**PROBLEM**
The word to look for is "items". Report every line of the entries below that has it.

**INFORMATION SHOWN**
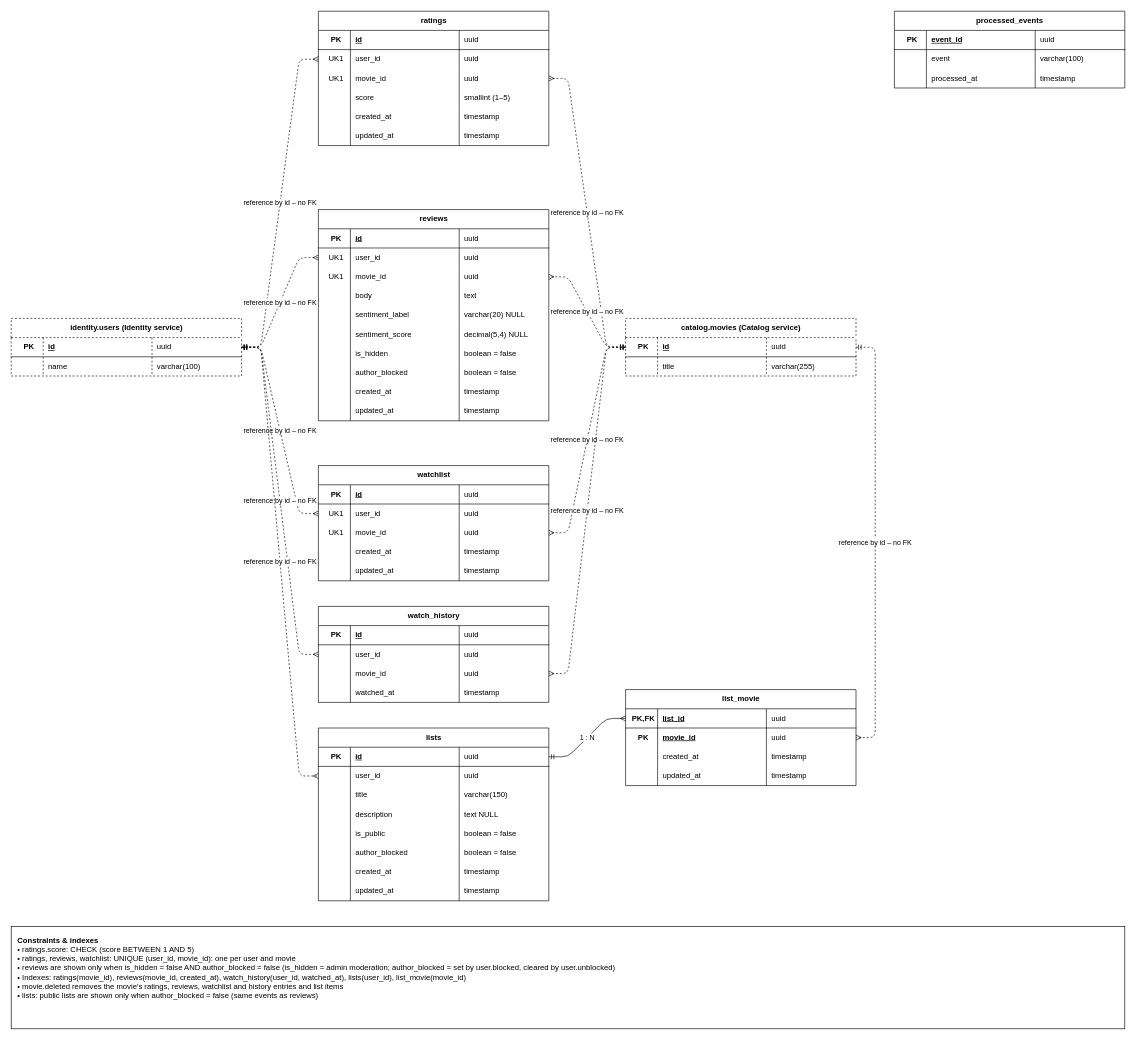
The draw.io diagram docs/erd/engagement-erd.drawio in MariaMakary/MoviePlatform, before the edit. Source tidied: cells renumbered, new cells numbered last; positions are measured from the earlier drawing's top-left corner, leaving out a move shared by most shapes. Both pictures are drawn from the tidied source at 64%, with x=0, y=0 at pixel (11, 11).
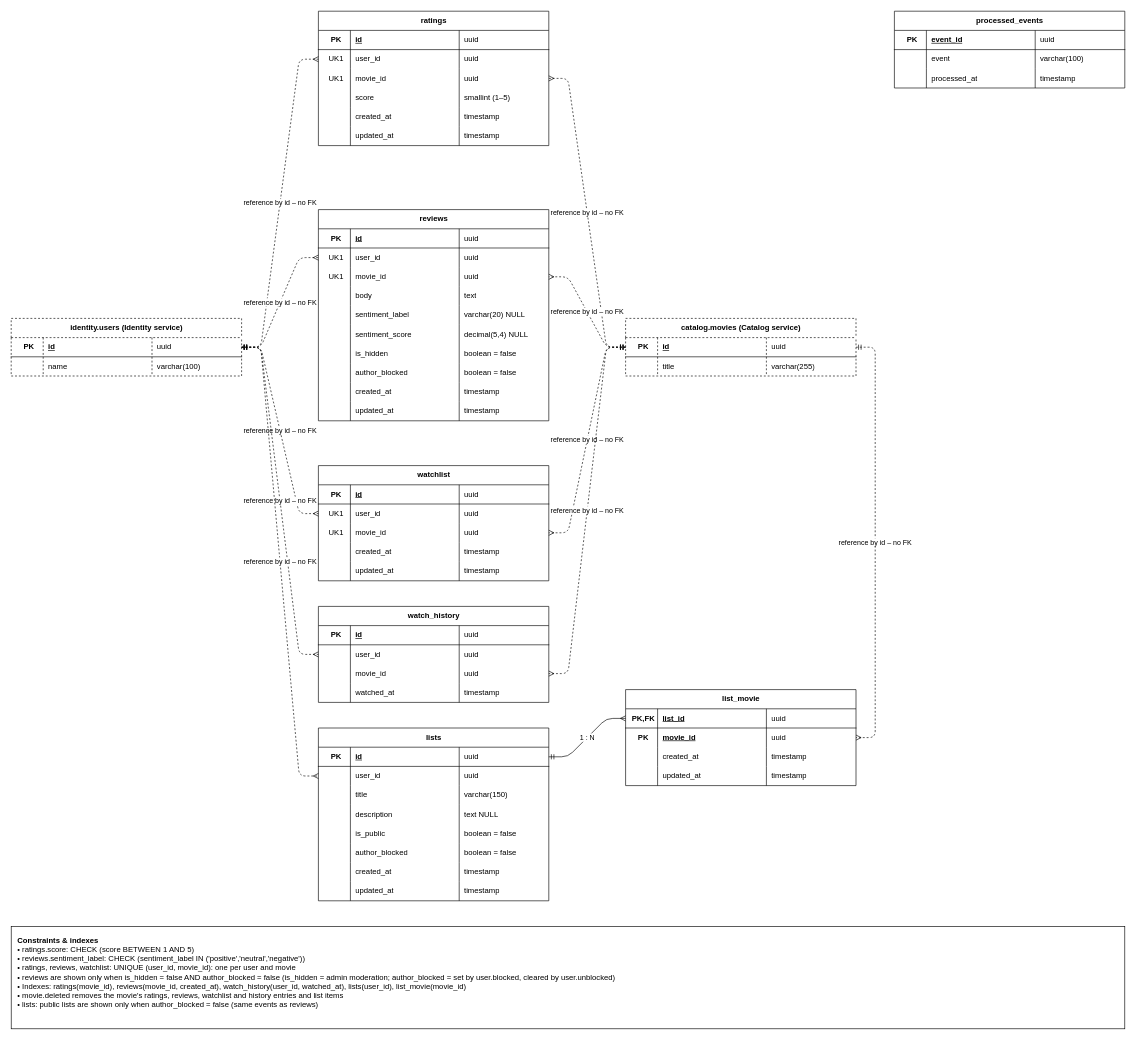
The same page after the edit.

Diff of the diagram source:
```diff
@@
-    <mxCell id="198" value="&lt;b&gt;Constraints &amp;amp; indexes&lt;/b&gt;&lt;br&gt;• ratings.score: CHECK (score BETWEEN 1 AND 5)&lt;br&gt;• ratings, reviews, watchlist: UNIQUE (user_id, movie_id): one per user and movie&lt;br&gt;• reviews are shown only when is_hidden = false AND author_blocked = false (is_hidden = admin moderation; author_blocked = set by user.blocked, cleared by user.unblocked)&lt;br&gt;• Indexes: ratings(movie_id), reviews(movie_id, created_at), watch_history(user_id, watched_at), lists(user_id), list_movie(movie_id)&lt;br&gt;• movie.deleted removes the movie&amp;#39;s ratings, reviews, watchlist and history entries and list items&lt;br&gt;• lists: public lists are shown only when author_blocked = false (same events as reviews)" style="rounded=0;whiteSpace=wrap;html=1;align=left;verticalAlign=top;spacing=10;fillColor=#FFFFFF;strokeColor=#000000;fontColor=#000000;fontFamily=Arial;fontSize=12;" parent="1" vertex="1">
+    <mxCell id="198" value="&lt;b&gt;Constraints &amp;amp; indexes&lt;/b&gt;&lt;br&gt;• ratings.score: CHECK (score BETWEEN 1 AND 5)&lt;br&gt;• reviews.sentiment_label: CHECK (sentiment_label IN (&amp;#39;positive&amp;#39;,&amp;#39;neutral&amp;#39;,&amp;#39;negative&amp;#39;))&lt;br&gt;• ratings, reviews, watchlist: UNIQUE (user_id, movie_id): one per user and movie&lt;br&gt;• reviews are shown only when is_hidden = false AND author_blocked = false (is_hidden = admin moderation; author_blocked = set by user.blocked, cleared by user.unblocked)&lt;br&gt;• Indexes: ratings(movie_id), reviews(movie_id, created_at), watch_history(user_id, watched_at), lists(user_id), list_movie(movie_id)&lt;br&gt;• movie.deleted removes the movie&amp;#39;s ratings, reviews, watchlist and history entries and list items&lt;br&gt;• lists: public lists are shown only when author_blocked = false (same events as reviews)" style="rounded=0;whiteSpace=wrap;html=1;align=left;verticalAlign=top;spacing=10;fillColor=#FFFFFF;strokeColor=#000000;fontColor=#000000;fontFamily=Arial;fontSize=12;" parent="1" vertex="1">
       <mxGeometry y="1430" width="1740" height="160" as="geometry" />
     </mxCell>
```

**SOLUTION FOR THIS EXERCISE**
-    <mxCell id="198" value="&lt;b&gt;Constraints &amp;amp; indexes&lt;/b&gt;&lt;br&gt;• ratings.score: CHECK (score BETWEEN 1 AND 5)&lt;br&gt;• ratings, reviews, watchlist: UNIQUE (user_id, movie_id): one per user and movie&lt;br&gt;• reviews are shown only when is_hidden = false AND author_blocked = false (is_hidden = admin moderation; author_blocked = set by user.blocked, cleared by user.unblocked)&lt;br&gt;• Indexes: ratings(movie_id), reviews(movie_id, created_at), watch_history(user_id, watched_at), lists(user_id), list_movie(movie_id)&lt;br&gt;• movie.deleted removes the movie&amp;#39;s ratings, reviews, watchlist and history entries and list items&lt;br&gt;• lists: public lists are shown only when author_blocked = false (same events as reviews)" style="rounded=0;whiteSpace=wrap;html=1;align=left;verticalAlign=top;spacing=10;fillColor=#FFFFFF;strokeColor=#000000;fontColor=#000000;fontFamily=Arial;fontSize=12;" parent="1" vertex="1">
+    <mxCell id="198" value="&lt;b&gt;Constraints &amp;amp; indexes&lt;/b&gt;&lt;br&gt;• ratings.score: CHECK (score BETWEEN 1 AND 5)&lt;br&gt;• reviews.sentiment_label: CHECK (sentiment_label IN (&amp;#39;positive&amp;#39;,&amp;#39;neutral&amp;#39;,&amp;#39;negative&amp;#39;))&lt;br&gt;• ratings, reviews, watchlist: UNIQUE (user_id, movie_id): one per user and movie&lt;br&gt;• reviews are shown only when is_hidden = false AND author_blocked = false (is_hidden = admin moderation; author_blocked = set by user.blocked, cleared by user.unblocked)&lt;br&gt;• Indexes: ratings(movie_id), reviews(movie_id, created_at), watch_history(user_id, watched_at), lists(user_id), list_movie(movie_id)&lt;br&gt;• movie.deleted removes the movie&amp;#39;s ratings, reviews, watchlist and history entries and list items&lt;br&gt;• lists: public lists are shown only when author_blocked = false (same events as reviews)" style="rounded=0;whiteSpace=wrap;html=1;align=left;verticalAlign=top;spacing=10;fillColor=#FFFFFF;strokeColor=#000000;fontColor=#000000;fontFamily=Arial;fontSize=12;" parent="1" vertex="1">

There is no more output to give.